Thanks to National Public Radio (USA):
It’s been a brutal forest fire season in California. But there’s actually a greater threat to California’s trees — the state’s record-setting drought. The lack of water has killed at least 60 million trees in the past four years.
Scientists are struggling to understand which trees are most vulnerable to drought and how to keep the survivors alive. To that end, they’re sending human climbers and flying drones into the treetops, in a novel biological experiment.
From a distance, the forests of the Sierra Nevada look blotchy, with patches of dead trees standing right next to healthy green ones.
Nate Stephenson, an ecologist with the U.S. Geological Survey, says the drought and high heat combine to do things he hasn’t seen before. “We don’t really understand a lot of things,” he says, “like exactly how a drought kills a tree, or what’s going on underground. Where is the water flowing in areas we can’t see?”
Stephenson and his team of ecologists pull into a designated spot in the mountains, near Sequoia National Park, with truckloads of equipment they’ll have to carry in. Their mission: to find out what separates the surviving trees from the dead. Their ultimate destination is down a steep slope — through a blanket of pine needles, rotting tree limbs and a few yellow-jacket nests they are careful not to walk on.
The walk is worth it. Looming above is Odin, a green and thriving giant sequoia that’s more than 1,600 years old. The top is 250 feet up. Its base is as wide as a city street. Odin was a sapling when Rome was still an empire and, for some reason, it and many other sequoias are resisting this drought.
In hopes of finding clues to Odin’s survival, Cameron Williams, a researcher with the University of California, Berkeley, is heading up to the top.

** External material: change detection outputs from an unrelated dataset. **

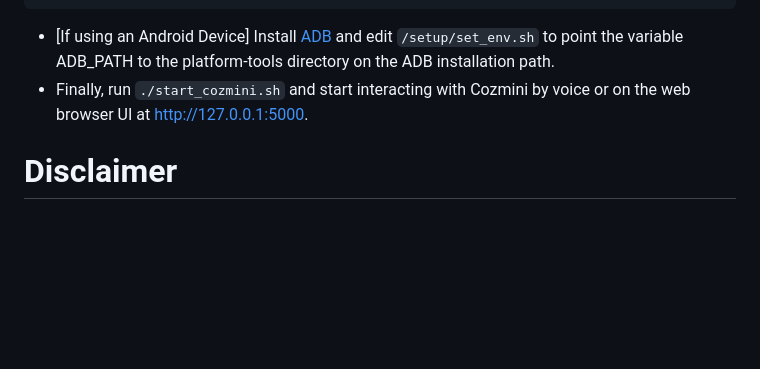
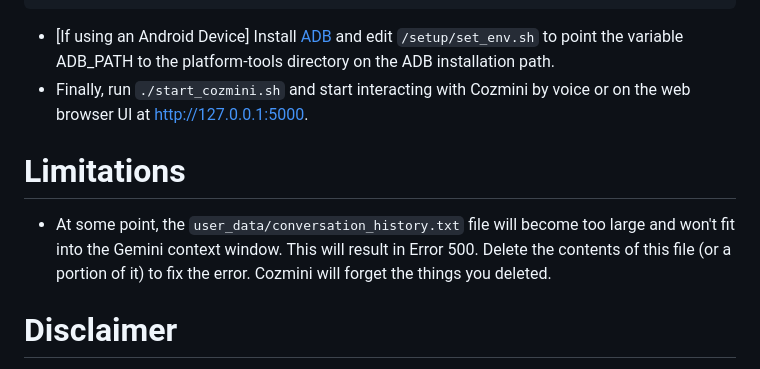
Before and after one commit to hfbassani/cozmini, a Markdown page: README.md, the part around the change. GitHub-like rendering; blank space fills up the shorter version.

Commit message:
Update README.md
Add Limitations section

```diff
--- a/README.md
+++ b/README.md
@@ -84,6 +84,9 @@ Based on [Cozmo SDK](https://github.com/anki/cozmo-python-sdk)
  - [If using an Android Device] Install [ADB](https://developer.android.com/tools/releases/platform-tools) and edit `/setup/set_env.sh` to point the variable ADB_PATH to the platform-tools directory on the ADB installation path.
  - Finally, run `./start_cozmini.sh` and start interacting with Cozmini by voice or on the web browser UI at http://127.0.0.1:5000.
 
+# Limitations
+- At some point, the `user_data/conversation_history.txt` file will become too large and won't fit into the Gemini context window. This will result in Error 500. Delete the contents of this file (or a portion of it) to fix the error. Cozmini will forget the things you deleted.
+
 # Disclaimer
 
 - Note that text, audio, and images captured will be sent to Gemini, so look at their [terms of service](https://ai.google.dev/terms)
```
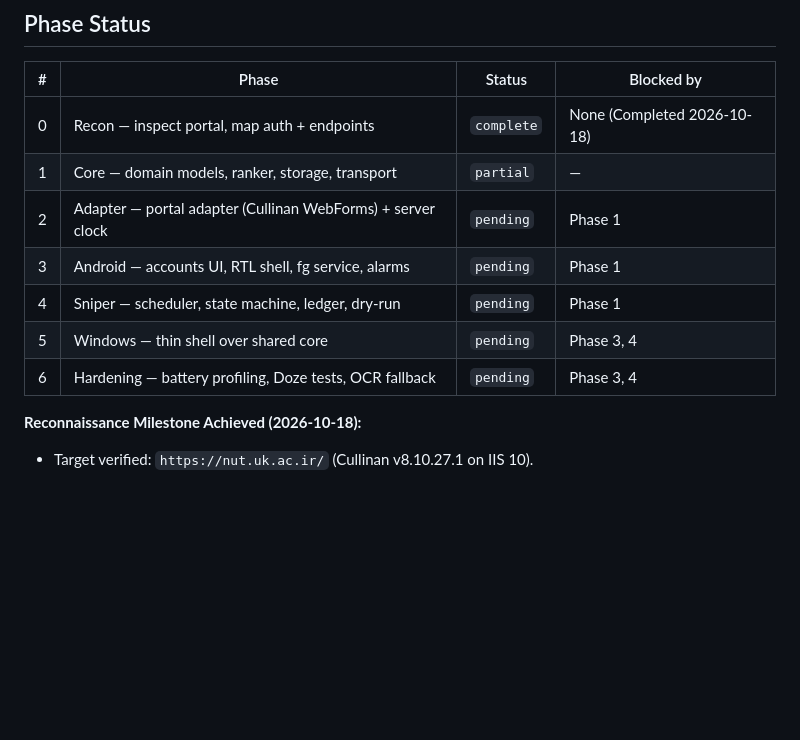
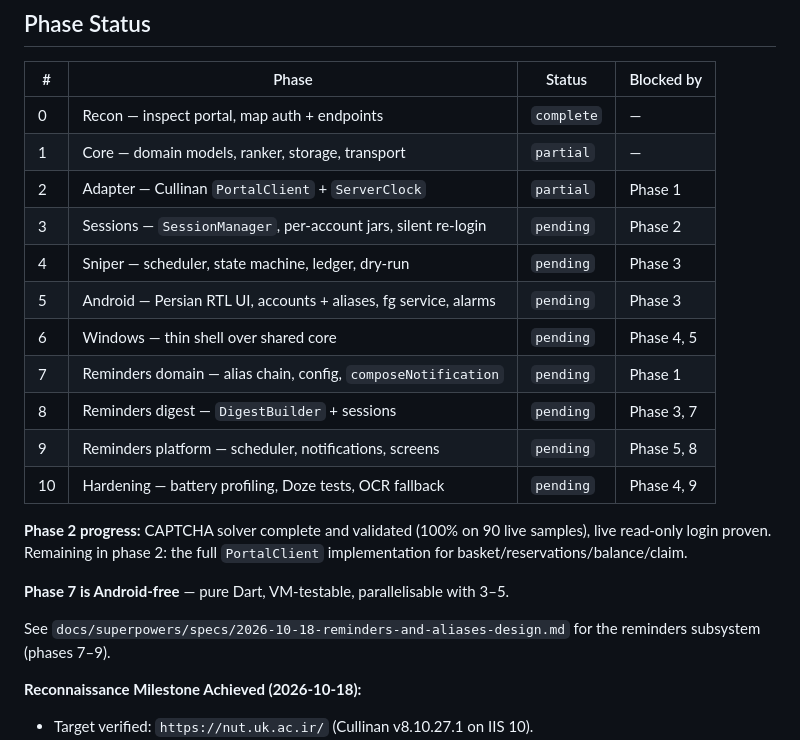
Before and after one commit to Ashekofteh/Bahonar-Nut, a Markdown page: task_plan.md, the part around the change. Drawn GitHub-style; blank space fills up the shorter version.

```diff
--- a/task_plan.md
+++ b/task_plan.md
@@ -20,13 +20,26 @@ auto-reserve ("sniping") — optimized for Persian RTL and minimal mobile resour
 
 | # | Phase | Status | Blocked by |
 |---|-------|--------|-----------|
-| 0 | Recon — inspect portal, map auth + endpoints | `complete` | None (Completed 2026-10-18) |
+| 0 | Recon — inspect portal, map auth + endpoints | `complete` | — |
 | 1 | Core — domain models, ranker, storage, transport | `partial` | — |
-| 2 | Adapter — portal adapter (Cullinan WebForms) + server clock | `pending` | Phase 1 |
-| 3 | Android — accounts UI, RTL shell, fg service, alarms | `pending` | Phase 1 |
-| 4 | Sniper — scheduler, state machine, ledger, dry-run | `pending` | Phase 1 |
-| 5 | Windows — thin shell over shared core | `pending` | Phase 3, 4 |
-| 6 | Hardening — battery profiling, Doze tests, OCR fallback | `pending` | Phase 3, 4 |
+| 2 | Adapter — Cullinan `PortalClient` + `ServerClock` | `partial` | Phase 1 |
+| 3 | Sessions — `SessionManager`, per-account jars, silent re-login | `pending` | Phase 2 |
+| 4 | Sniper — scheduler, state machine, ledger, dry-run | `pending` | Phase 3 |
+| 5 | Android — Persian RTL UI, accounts + aliases, fg service, alarms | `pending` | Phase 3 |
+| 6 | Windows — thin shell over shared core | `pending` | Phase 4, 5 |
+| 7 | Reminders domain — alias chain, config, `composeNotification` | `pending` | Phase 1 |
+| 8 | Reminders digest — `DigestBuilder` + sessions | `pending` | Phase 3, 7 |
+| 9 | Reminders platform — scheduler, notifications, screens | `pending` | Phase 5, 8 |
+| 10 | Hardening — battery profiling, Doze tests, OCR fallback | `pending` | Phase 4, 9 |
+
+**Phase 2 progress:** CAPTCHA solver complete and validated (100% on 90 live
+samples), live read-only login proven. Remaining in phase 2: the full
+`PortalClient` implementation for basket/reservations/balance/claim.
+
+**Phase 7 is Android-free** — pure Dart, VM-testable, parallelisable with 3–5.
+
+See `docs/superpowers/specs/2026-10-18-reminders-and-aliases-design.md` for the
+reminders subsystem (phases 7–9).
 
 **Reconnaissance Milestone Achieved (2026-10-18):**
 - Target verified: `https://nut.uk.ac.ir/` (Cullinan v8.10.27.1 on IIS 10).
```
Also changed, not shown: findings.md (+62 -0 lines), 1 other file.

“I consider myself a forest canopy biologist,” Williams says as he buckles on a climbing harness festooned with clips, carabiners, and an ascender — a kind of a clamp attached to the rope he will use to climb up.
He practices his emergency communication system: “Aaaaaaaaahhhhhhhhhhhhhhh,” he yells, then laughs. Williams can joke because he’s done this so many times. He and his climbing partner, Rikke Naesborg, also a research scientist at UC Berkeley, have spent hundreds of hours up in this tree. They take meticulous measurements, limb by limb, as though studying a patient etherized on a table. “Every single branch,” says Naesborg.
She takes notes dangling from the rope. “You get used to it,” she says. They check the tree’s growth rate, and how much moisture is in each branch and in the needles and cones.
“It’s very, very laborious,” Williams says.
Todd Dawson, the plant ecologist from UC Berkeley who is in charge of the expedition, says what’s happening to these forests is shocking and abnormal.
“There are a lot more dead trees in this forest than I’ve ever seen since we’ve been working here — since 2008,” Dawson says…
Read the whole article here.